Stan’s Lists – WSOP Player of the Year

[SS] “Did any of you follow the WSOP Player of the Year1 race in Australia?” Stan the Stat asked the table.

[LL] “I actually streamed the last two events, so it was an interesting side story”, Leroy the Lion noted.

[RR] “Was it anyone I’ve heard of?” Roderick the Rock inquired.

[SS] “I doubt it. At least not before now.”

[LL] “A German named George Danzer was battling an American named Brandon Shack-Harris. They’d separated themselves from the pack over the summer then traded the lead a few times in Australia.”

[LL] “It came down to the last two WSOP APAC events. When Danzer busted out of the High Roller tournament, Shack-Harris was still alive in the APAC Main Event and could leapfrog to the title with a 2nd place finish.”

[LL] “Shack-Harris eventually got it all in with pocket Jacks ahead of Frank Kassela’s A♠9♦, but busted in 17th place when an Ace appeared on the board.”

[LL] “But late entry to the High Roller event was still open! The American jumped in but, alas, failed to cash, let alone make it to the 4th place finish he needed, crowning Danzer WSOP Player of the Year.”

[RR] “So, nobody in the November Nine is close to catching them?”

[SS] “Nope. The short stack, Bruno Politano, leads the November Niners with just 99.33 points, so the best he can do if he makes history by going from ninth to first is overtake John Hennigan for third place in the POY standings.”2

[SS] “Winning the Main Event is currently worth 500 points, but that hasn’t always been true. In fact, the POY formula has changed quite often through the years:

WSOP POY Formula Evolution

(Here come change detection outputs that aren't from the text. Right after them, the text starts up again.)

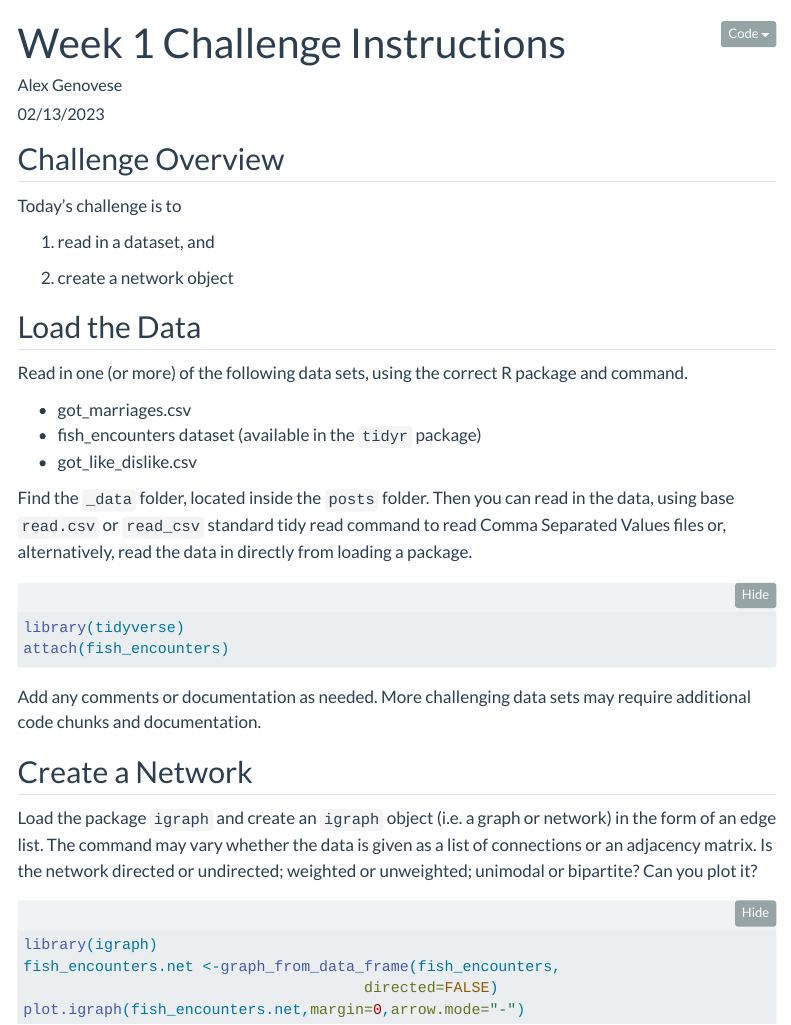
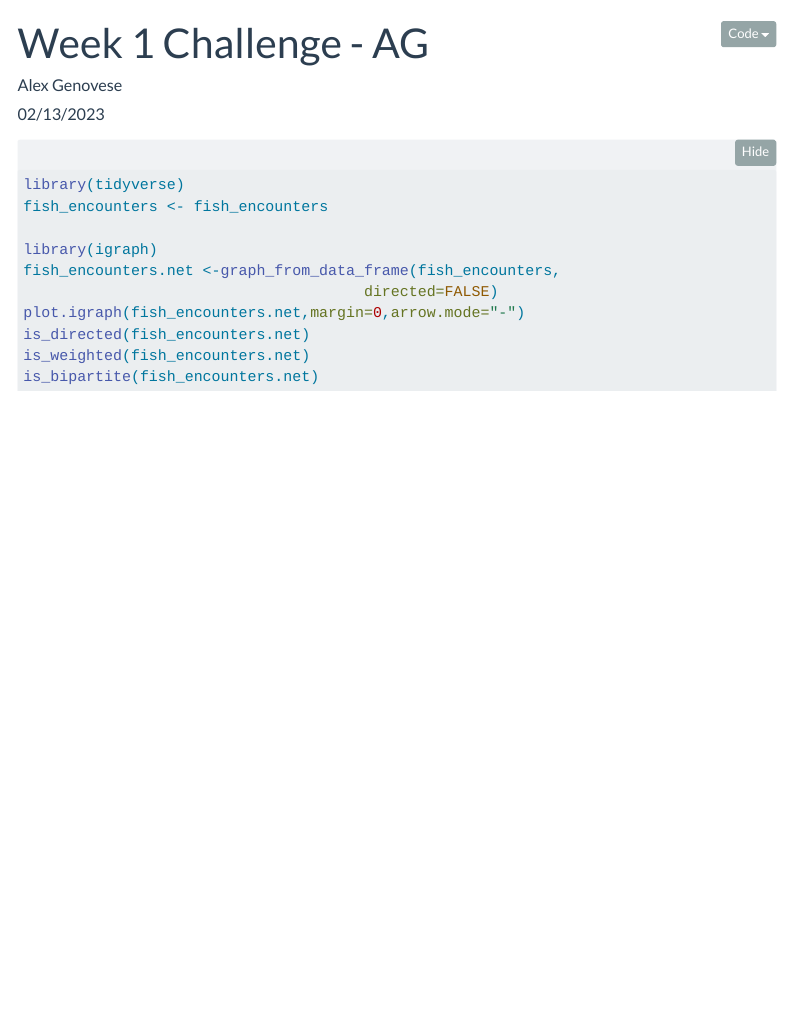
Before and after one commit to yak1234/yakub, a Quarto document (posts/Week1_Challenge_AG.qmd): the page in a window 1100 px wide, from its top. Rendered offline with R 4.5, knitr and Pandoc in place of Quarto, with nearby package versions; the code chunks are not run, so their results and figures are left out; folded parts are opened; menus at the side of the page are left out.

Commit message:
Week 1 Challenge Update AG

````diff
--- a/posts/Week1_Challenge_AG.qmd
+++ b/posts/Week1_Challenge_AG.qmd
@@ -1,5 +1,5 @@
 ---
-title: "Week 1 Challenge Instructions"
+title: "Week 1 Challenge - AG"
 author: "Alex Genovese"
 description: "Loading Data and Creating a Network"
 date: "02/13/2023"
@@ -10,6 +10,3 @@ format:
     code-copy: true
     code-tools: true
 # editor: visual
-categories:
-  - challenge_1
-  - instruction
@@ -19,44 +13,14 @@ categories:
 ---
 
 ```{r}
-#| label: setup
-#| include: false
-#|
-```
+library(tidyverse)
+fish_encounters <- fish_encounters
 
-## Challenge Overview
-
-Today's challenge is to
-
-1) read in a dataset, and
-
-2) create a network object
-
-## Load the Data
-
-Read in one (or more) of the following data sets, using the correct R package and command.
-
--   got_marriages.csv
--   fish_encounters dataset (available in the `tidyr` package)
--   got_like_dislike.csv
-
-Find the `_data` folder, located inside the `posts` folder. Then you can read in the data, using base `read.csv` or `read_csv` standard tidy read command to read Comma Separated Values files or, alternatively, read the data in directly from loading a package.
-
-```{r}
-library(tidyverse)
-attach(fish_encounters)
-```
-
-Add any comments or documentation as needed. More challenging data sets may require additional code chunks and documentation.
-
-## Create a Network
-
-Load the package `igraph` and create an `igraph` object (i.e. a graph or network) in the form of an edge list. The command may vary whether the data is given as a list of connections or an adjacency matrix. Is the network directed or undirected; weighted or unweighted; unimodal or bipartite? Can you plot it?
-
-```{r}
-#| label: summary
 library(igraph)
 fish_encounters.net <-graph_from_data_frame(fish_encounters,
                                       directed=FALSE)
 plot.igraph(fish_encounters.net,margin=0,arrow.mode="-")
+is_directed(fish_encounters.net)
+is_weighted(fish_encounters.net)
+is_bipartite(fish_encounters.net)
 ```
````
Also changed, not shown: posts/Week1_Challenge_AG.qmd (3 more changed lines).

  • 2004: The WSOP Player of the Year race debuts, probably inspired by the WPT’s award, which began in 2003. Each event earns the same number of points based only on the players’ finish. The Main Event does not count.
  • 2005: Players earn one point for each dollar in prize money they win.
  • 2006: The new $50,000 HORSE tournament is also excluded from the rankings.
  • 2007: A new points system debuts but lacks any adjustment for the field size.
  • 2008: The $50,000 HORSE tournament starts counting.
  • 2009: The Main Event becomes eligible again, although POY Lisandro fails to cash in it.
  • 2010: Bluff Magazine takes over the ranking calculations.
  • 2011: Field size and buy-in become factors in the formula so larger fields and higher buy-ins are worth more. WSOP Europe events count for the first time after being ignored for four years.
  • 2013: WSOP Asia Pacific debuts and counts in the standings.
  • 2015: The Global Poker Index takes over the ranking calculations.3
  • 2017: Kings Casino Rozvadov, host of the 2017 WSOP Europe takes over the ranking calculations.”4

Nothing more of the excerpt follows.